Differences in Prelicensing Courses and Exams
Where state real estate licensing requirements differ the most are in the prelicensing course requirements and the licensing exam itself. Both the length and the content of the prelicensing education program can vary by state. For example, real estate sales agents in Texas must complete 180 classroom hours of prelicensing coursework in six topic areas, including the Principles of Real Estate, Real Estate Finance, Law of Agency and Law of Contracts. In Massachusetts, on the other hand, you need only 40 hours of prelicensing coursework.
When it comes to the exam, some are longer than others. Test-takers spend anywhere from 90 minutes to four hours completing exams, which usually consist primarily of multiple-choice questions but may also require students to answer open-ended simulation questions that require them to analyze data. States may also separate the licensing exam into a state portion and a national portion, but there is not one single national exam used across all regions.
Generally, you can prepare to get your real estate license in a matter of weeks, often spending only a few hundred dollars on your prelicensing courses and, for the exam fee, a cost that ranges from under $100 to a couple hundred dollars.
Relocating as a Real Estate Agent
Real estate agents may be experts at buying a home, but what if the home they buy for their own family is out of state? Because each state issues its own licenses and can establish its own licensing requirements, you can’t necessarily use the license you already have in your new place of work. However, to streamline the licensing process for established professionals moving across state lines, many states choose to form reciprocity agreements with other states, the BLS reported. Not all states have reciprocity agreements with each other, and even those that do, such as Colorado, may limit that agreement to partial reciprocity.
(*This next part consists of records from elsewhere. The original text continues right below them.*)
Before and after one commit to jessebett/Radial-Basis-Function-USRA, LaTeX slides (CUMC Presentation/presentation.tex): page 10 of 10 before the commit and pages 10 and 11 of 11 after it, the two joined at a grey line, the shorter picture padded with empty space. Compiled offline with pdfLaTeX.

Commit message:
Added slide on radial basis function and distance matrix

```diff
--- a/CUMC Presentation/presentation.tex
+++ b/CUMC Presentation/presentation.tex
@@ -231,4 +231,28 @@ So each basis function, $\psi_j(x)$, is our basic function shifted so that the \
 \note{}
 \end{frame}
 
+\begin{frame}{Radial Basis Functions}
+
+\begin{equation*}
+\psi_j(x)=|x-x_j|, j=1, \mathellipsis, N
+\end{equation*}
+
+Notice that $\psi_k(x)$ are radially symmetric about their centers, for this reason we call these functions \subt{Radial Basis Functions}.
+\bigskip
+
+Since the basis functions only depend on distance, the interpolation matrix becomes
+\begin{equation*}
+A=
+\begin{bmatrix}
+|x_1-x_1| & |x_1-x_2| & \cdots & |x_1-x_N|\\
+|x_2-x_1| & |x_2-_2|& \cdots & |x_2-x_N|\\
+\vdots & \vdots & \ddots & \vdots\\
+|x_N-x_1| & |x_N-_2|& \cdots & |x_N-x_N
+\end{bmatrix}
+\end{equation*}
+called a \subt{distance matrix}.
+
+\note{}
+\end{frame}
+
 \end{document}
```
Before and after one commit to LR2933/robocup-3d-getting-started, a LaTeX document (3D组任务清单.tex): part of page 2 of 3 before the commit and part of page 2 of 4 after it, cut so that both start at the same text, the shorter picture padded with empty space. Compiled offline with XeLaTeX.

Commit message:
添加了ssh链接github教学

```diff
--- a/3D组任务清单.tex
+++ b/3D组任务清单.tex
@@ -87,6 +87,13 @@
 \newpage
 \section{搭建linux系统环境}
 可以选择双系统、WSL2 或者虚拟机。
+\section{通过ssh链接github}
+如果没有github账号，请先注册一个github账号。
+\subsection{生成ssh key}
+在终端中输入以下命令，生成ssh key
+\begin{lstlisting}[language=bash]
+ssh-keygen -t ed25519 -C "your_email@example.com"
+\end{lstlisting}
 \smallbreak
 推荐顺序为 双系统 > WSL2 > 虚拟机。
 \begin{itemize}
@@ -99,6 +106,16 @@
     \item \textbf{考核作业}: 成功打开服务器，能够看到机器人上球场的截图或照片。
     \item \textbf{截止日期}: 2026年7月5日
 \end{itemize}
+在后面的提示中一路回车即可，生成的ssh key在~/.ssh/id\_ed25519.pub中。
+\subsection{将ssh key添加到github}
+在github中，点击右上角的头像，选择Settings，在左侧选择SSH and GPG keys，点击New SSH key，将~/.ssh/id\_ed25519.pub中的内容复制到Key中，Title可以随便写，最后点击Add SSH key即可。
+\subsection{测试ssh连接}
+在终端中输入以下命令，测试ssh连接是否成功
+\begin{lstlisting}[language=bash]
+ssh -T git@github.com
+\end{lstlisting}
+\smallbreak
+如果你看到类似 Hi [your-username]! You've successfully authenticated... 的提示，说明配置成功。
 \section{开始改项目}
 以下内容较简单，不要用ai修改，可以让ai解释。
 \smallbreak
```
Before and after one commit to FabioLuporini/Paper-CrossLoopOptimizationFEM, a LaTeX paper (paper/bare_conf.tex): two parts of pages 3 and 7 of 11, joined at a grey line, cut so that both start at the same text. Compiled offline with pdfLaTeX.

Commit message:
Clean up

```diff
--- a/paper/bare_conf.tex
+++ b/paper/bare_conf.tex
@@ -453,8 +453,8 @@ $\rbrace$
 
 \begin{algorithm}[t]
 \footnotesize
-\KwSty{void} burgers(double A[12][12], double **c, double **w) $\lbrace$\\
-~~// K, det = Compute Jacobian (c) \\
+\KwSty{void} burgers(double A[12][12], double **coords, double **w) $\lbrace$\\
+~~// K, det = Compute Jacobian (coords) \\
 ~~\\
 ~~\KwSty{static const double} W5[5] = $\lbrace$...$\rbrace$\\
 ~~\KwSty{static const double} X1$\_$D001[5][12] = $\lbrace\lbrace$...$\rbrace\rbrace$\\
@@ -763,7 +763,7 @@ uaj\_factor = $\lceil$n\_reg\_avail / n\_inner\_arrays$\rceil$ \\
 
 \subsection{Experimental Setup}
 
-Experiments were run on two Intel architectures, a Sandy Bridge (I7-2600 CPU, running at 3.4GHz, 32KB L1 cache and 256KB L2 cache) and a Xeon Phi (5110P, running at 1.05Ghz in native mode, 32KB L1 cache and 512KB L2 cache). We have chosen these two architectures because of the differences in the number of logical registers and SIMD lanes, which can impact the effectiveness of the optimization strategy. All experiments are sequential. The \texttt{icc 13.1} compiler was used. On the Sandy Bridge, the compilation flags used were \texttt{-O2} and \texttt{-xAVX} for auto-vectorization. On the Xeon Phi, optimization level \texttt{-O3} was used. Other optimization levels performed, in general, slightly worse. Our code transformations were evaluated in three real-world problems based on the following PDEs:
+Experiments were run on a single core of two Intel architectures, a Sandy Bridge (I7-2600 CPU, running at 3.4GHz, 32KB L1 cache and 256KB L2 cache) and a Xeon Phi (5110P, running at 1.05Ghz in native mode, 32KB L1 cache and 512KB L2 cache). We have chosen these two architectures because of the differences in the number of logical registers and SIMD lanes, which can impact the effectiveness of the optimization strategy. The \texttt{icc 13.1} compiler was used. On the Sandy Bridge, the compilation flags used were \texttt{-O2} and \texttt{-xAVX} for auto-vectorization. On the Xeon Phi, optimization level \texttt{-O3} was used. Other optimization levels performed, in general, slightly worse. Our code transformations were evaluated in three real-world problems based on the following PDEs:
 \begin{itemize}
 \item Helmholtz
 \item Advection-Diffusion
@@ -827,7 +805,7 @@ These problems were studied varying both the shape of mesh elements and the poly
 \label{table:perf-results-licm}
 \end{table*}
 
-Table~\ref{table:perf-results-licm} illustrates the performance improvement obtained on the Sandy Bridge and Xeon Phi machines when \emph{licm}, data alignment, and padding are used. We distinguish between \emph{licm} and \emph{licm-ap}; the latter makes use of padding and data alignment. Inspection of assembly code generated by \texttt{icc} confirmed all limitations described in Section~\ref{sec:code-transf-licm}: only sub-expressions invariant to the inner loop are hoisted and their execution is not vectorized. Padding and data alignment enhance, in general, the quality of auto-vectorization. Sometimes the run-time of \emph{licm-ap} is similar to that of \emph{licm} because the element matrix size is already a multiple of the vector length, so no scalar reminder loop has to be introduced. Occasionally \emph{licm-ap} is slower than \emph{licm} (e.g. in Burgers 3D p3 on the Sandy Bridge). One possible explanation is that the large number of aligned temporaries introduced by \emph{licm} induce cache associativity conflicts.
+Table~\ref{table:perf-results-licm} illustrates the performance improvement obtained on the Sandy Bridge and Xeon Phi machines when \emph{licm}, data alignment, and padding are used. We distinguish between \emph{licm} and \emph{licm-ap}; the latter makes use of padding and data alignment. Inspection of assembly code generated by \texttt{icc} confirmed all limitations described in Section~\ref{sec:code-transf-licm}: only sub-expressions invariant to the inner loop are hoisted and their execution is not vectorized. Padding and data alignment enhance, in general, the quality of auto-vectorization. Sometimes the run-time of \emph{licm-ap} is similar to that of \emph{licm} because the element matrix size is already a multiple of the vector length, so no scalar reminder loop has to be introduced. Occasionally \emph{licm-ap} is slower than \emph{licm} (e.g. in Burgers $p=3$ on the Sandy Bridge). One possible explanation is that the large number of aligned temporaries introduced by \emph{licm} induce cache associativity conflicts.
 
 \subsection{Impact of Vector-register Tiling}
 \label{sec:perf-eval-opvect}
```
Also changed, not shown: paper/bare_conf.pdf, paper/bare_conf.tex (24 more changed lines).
You may still have to complete new requirements to get a license in your new state, but at least you won’t have to start from the bottom.
Besides meeting licensing requirements, it’s important for realtors who are new to an area to develop a comprehensive understanding of the local real estate market, including the different neighborhoods and sales and pricing trends.